The majority of young bicycle operators are conscientious, but it is imperative that motorists keep a keen eye out for younger 2-wheel vehicle operators. The bicycle safety education initiatives undertaken by the Timmins Police Service are beneficial but there is still a compelling need for motorists to be on their guard while at the wheel during the spring and summer months. This is particularly true of residential neighborhoods.”
The Timmins Police strenuously urges all motorists to be at their best behind the wheel to the benefit of cyclists who will be sharing area roadways in the weeks and months to follow.
The Timmins Police Service also urges parents to reinforce safety messaging with their children before they venture out on their bikes. A strong word from a parent regarding wearing a proper helmet or obeying traffic signs can have a lasting effect on a young rider’s road behavior. True roadway safety is achievable if bike riders heed the rules of the road, and motorists ramp up their attention levels while operating their vehicles.
Each year, the Timmins Police Service is in receipt of complaints in regards to motorist behavior when approaching or overtaking cyclists on area roadways.
A number of “near-miss” situations involving cyclists are reported frequently to the Timmins Police Service.
With this in mind, the Timmins Police Service wish to remind local motorists be more mindful of their legal obligations when meeting or overtaking cyclists using the curb section of any area roadway.
There is a shared responsibility between cyclists and those persons operating motor vehicles to conduct themselves in keeping with the statutory requirements spelled out in the pertinent subsections of section 148 of the Highway Traffic Act in order to prevent collisions from occurring.
Noting that bicycles are deemed to be “vehicles” under the Highway Traffic Act, the following subsections are highlighted,
(4) Every person in charge of a vehicle on a highway meeting a person travelling on a bicycle shall allow the cyclist sufficient room on the roadway to pass.
(5) Every person in charge of a vehicle on a highway who is overtaking another vehicle or equestrian shall turn out to the left so far as may be necessary to avoid a collision with the vehicle, and the person overtaken is not required to leave more than one-half of the roadway free.
(6) Every person on a bicycle or motor assisted bicycle who is overtaken by a vehicle or equestrian travelling at a greater speed shall turn out to the right and allow the vehicle to pass and the vehicle overtaking shall turn out to the left so far as may be necessary to avoid a collision. .

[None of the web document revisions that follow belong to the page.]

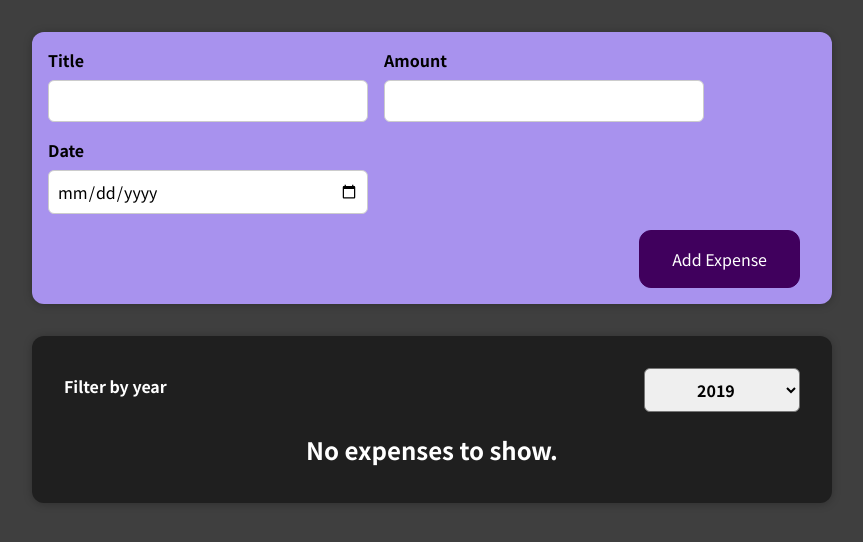
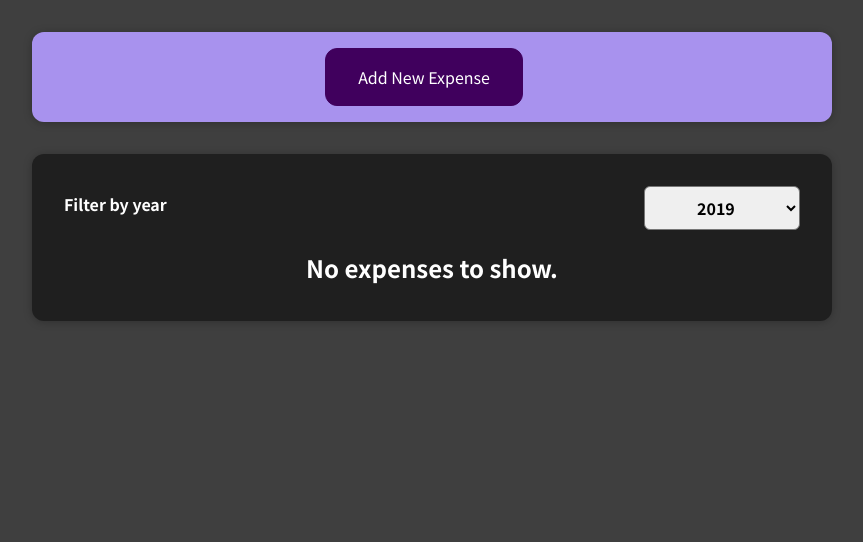
Before and after one commit to camcaro/react-expense-tracker, a React (Create React App) app: page / in a window 1280 px wide. Shown: the top 542 px of the page, without its empty margins (208-1071 px from the left). Built offline with nearby package versions, Linux system fonts and the light colour scheme.

Commit message:
feat: add toggle button to show new expense form

```diff
--- a/src/components/NewExpense/ExpenseForm.js
+++ b/src/components/NewExpense/ExpenseForm.js
@@ -64,6 +64,9 @@ const ExpenseForm = props => {
         </div>
       </div>
       <div className='new-expense__actions'>
+        <button type='button' onClick={props.onCancel}>
+          Cancel
+        </button>
         <button type='submit'>Add Expense</button>
       </div>
     </form>
--- a/src/components/NewExpense/NewExpense.js
+++ b/src/components/NewExpense/NewExpense.js
@@ -1,6 +1,7 @@
-import './NewExpense.css';
+import { useState } from 'react';
 
 import ExpenseForm from './ExpenseForm';
+import './NewExpense.css';
 
 const NewExpense = props => {
   const saveExpenseDataHandler = enteredExpenseData => {
@@ -11,9 +12,23 @@ const NewExpense = props => {
     props.onAddExpense(expenseData);
   };
 
+  const [showNewExpenseForm, setShowNewExpenseForm] = useState(false);
+  const toggleAddExpenseHandler = () => {
+    setShowNewExpenseForm(prevState => {
+      return !prevState;
+    });
+  };
+
   return (
     <div className='new-expense'>
-      <ExpenseForm onSaveExpenseData={saveExpenseDataHandler} />
+      {showNewExpenseForm ? (
+        <ExpenseForm
+          onSaveExpenseData={saveExpenseDataHandler}
+          onCancel={toggleAddExpenseHandler}
+        />
+      ) : (
+        <button onClick={toggleAddExpenseHandler}>Add New Expense</button>
+      )}
     </div>
   );
 };
```
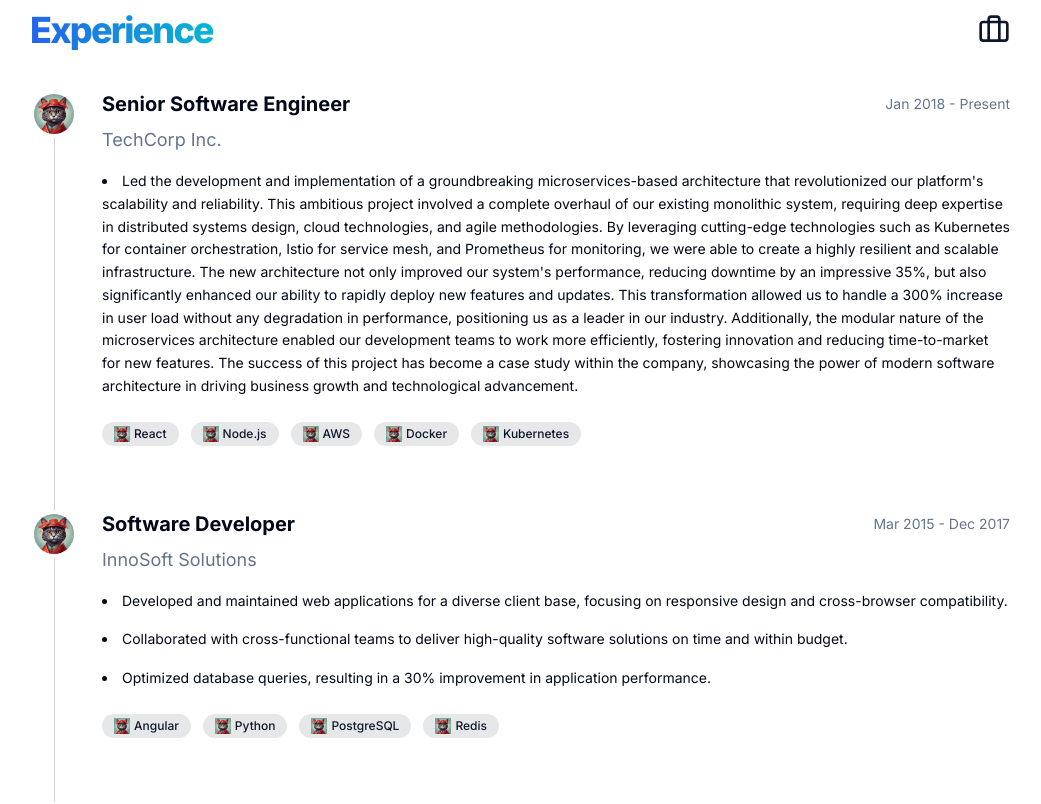
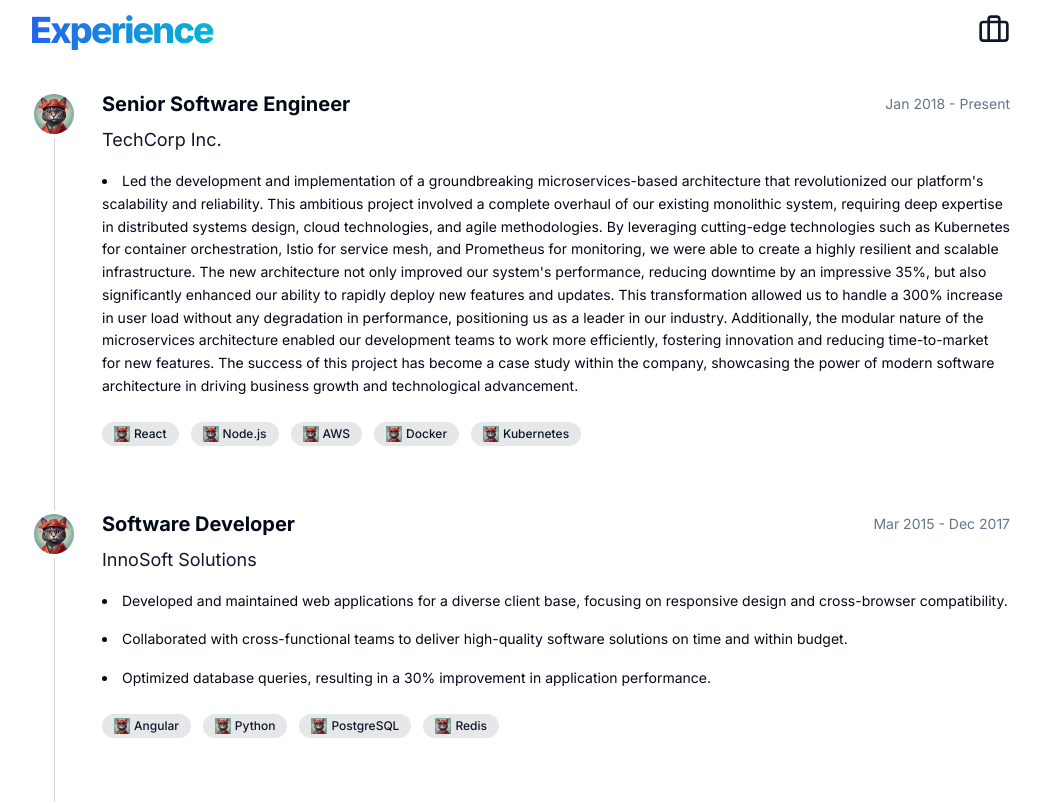
Before and after one commit to AlbertHernandez/alberthernandez.dev, a Next.js app: page / in a window 1280 px wide. Shown: the part 1320-2124 px from the top of the page, without its empty margins (120-1161 px from the left). Built offline with nearby package versions, Linux system fonts and the light colour scheme.

Commit message:
v22
Signed-off-by: Albert Hernandez <alberthernandezdev@gmail.com>

```diff
--- a/src/app/page.tsx
+++ b/src/app/page.tsx
@@ -24,6 +24,7 @@ const experiences = [
     logo: "/cat.webp",
     role: "Senior Software Engineer",
     period: "Jan 2018 - Present",
+    website: "https://techcorp.example.com",
     points: [
       "Led the development and implementation of a groundbreaking microservices-based architecture that revolutionized our platform's scalability and reliability. This ambitious project involved a complete overhaul of our existing monolithic system, requiring deep expertise in distributed systems design, cloud technologies, and agile methodologies. By leveraging cutting-edge technologies such as Kubernetes for container orchestration, Istio for service mesh, and Prometheus for monitoring, we were able to create a highly resilient and scalable infrastructure. The new architecture not only improved our system's performance, reducing downtime by an impressive 35%, but also significantly enhanced our ability to rapidly deploy new features and updates. This transformation allowed us to handle a 300% increase in user load without any degradation in performance, positioning us as a leader in our industry. Additionally, the modular nature of the microservices architecture enabled our development teams to work more efficiently, fostering innovation and reducing time-to-market for new features. The success of this project has become a case study within the company, showcasing the power of modern software architecture in driving business growth and technological advancement.",
     ],
@@ -40,6 +41,7 @@ const experiences = [
     logo: "/cat.webp",
     role: "Software Developer",
     period: "Mar 2015 - Dec 2017",
+    website: "https://techcorp.example.com",
     points: [
       "Developed and maintained web applications for a diverse client base, focusing on responsive design and cross-browser compatibility.",
       "Collaborated with cross-functional teams to deliver high-quality software solutions on time and within budget.",
@@ -57,6 +59,7 @@ const experiences = [
     logo: "/cat.webp",
     role: "Junior Developer",
     period: "Jun 2013 - Feb 2015",
+    website: "https://techcorp.example.com",
     points: [
       "Assisted in front-end development for various web and mobile applications.",
       "Participated in code reviews, improving code quality and learning best practices.",
@@ -417,9 +420,15 @@ export default function Portfolio() {
                         {exp.period}
                       </div>
                     </div>
-                    <p className="text-lg text-muted-foreground dark:text-gray-400 mb-4">
+                    <a
+                      href={exp.website}
+                      target="_blank"
+                      rel="noopener noreferrer"
+                      className="inline-flex items-center text-lg text-primary hover:underline mb-4 group"
+                    >
                       {exp.company}
-                    </p>
+                      <ExternalLink className="ml-1 h-4 w-4 opacity-0 group-hover:opacity-100 transition-opacity" />
+                    </a>
                     <ul className="list-disc list-inside mb-6 space-y-4">
                       {exp.points.map((point, i) => (
                         <li key={i} className="text-sm leading-relaxed">
```
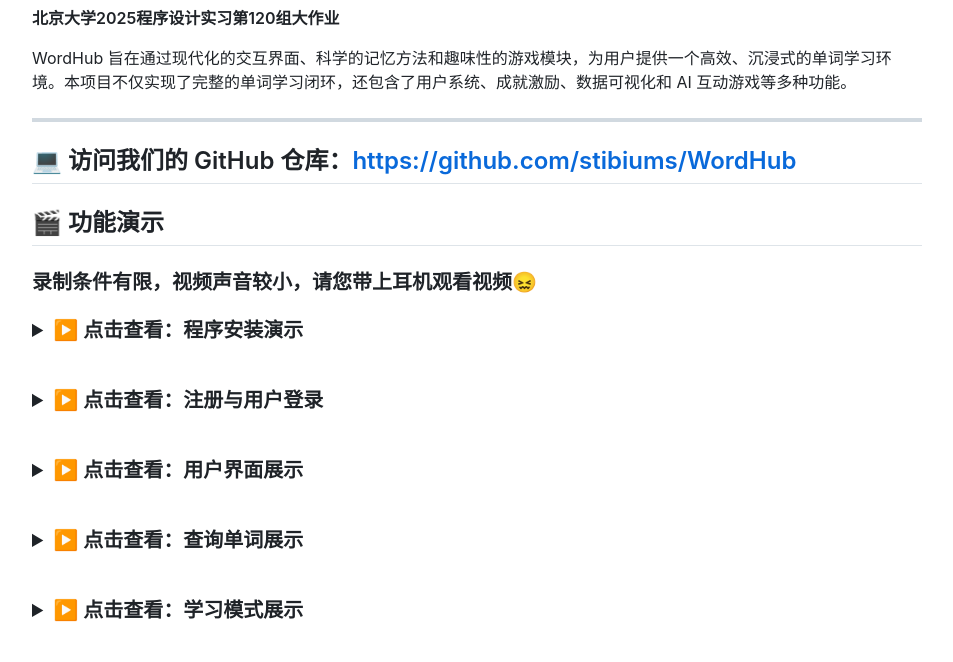
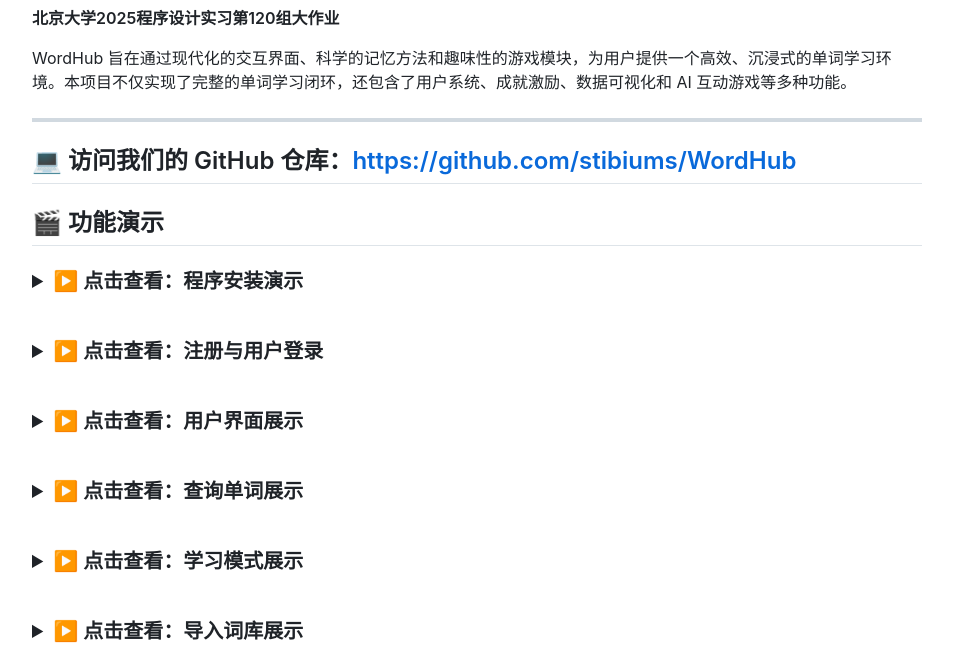
Before and after one commit to Staaaaaaaaar/WordHub, a plain HTML site: page index.html in a window 1280 px wide. Shown: the part 114-776 px from the top of the page, without its empty margins (163-1116 px from the left). Drawn offline with nearby package versions, Linux system fonts and the light colour scheme.

Commit message:
Update index.html

```diff
--- a/index.html
+++ b/index.html
@@ -51,7 +51,6 @@
         <h2>💻 访问我们的 GitHub 仓库：<a href="https://github.com/stibiums/WordHub">https://github.com/stibiums/WordHub</a></h2>
 
         <h2>🎬 功能演示</h2>
-        <h3>录制条件有限，视频声音较小，请您带上耳机观看视频😖</h3>
         <details>
             <summary>▶️ 点击查看：程序安装演示</summary>
             <video controls preload="metadata" src="videos/安装演示.mp4">您的浏览器不支持 Video 标签。</video>
```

(6.1) Every person in charge of a motor vehicle on a highway who is overtaking a person travelling on a bicycle shall, as nearly as may be practicable, leave a distance of not less than one meter between the bicycle and the motor vehicle and shall maintain that distance until safely past the bicycle. .
(6.2) The one meter distance required by subsection (6.1) refers to the distance between the extreme right side of the motor vehicle and the extreme left side of the bicycle, including all projections and attachments.
The Timmins Police Service depends on individual motorists to be courteous and responsible in regards to other persons using a shared roadway.
Commercial motor vehicles and those vehicles equipped with wider mirror arms are asked to be particularly careful when meeting or overtaking cyclists.
It is hoped that motorists and cyclists can drive in a manner that serves the best interest of both groups without unnecessary risk as patience and good judgment is called for to prevent tragedies.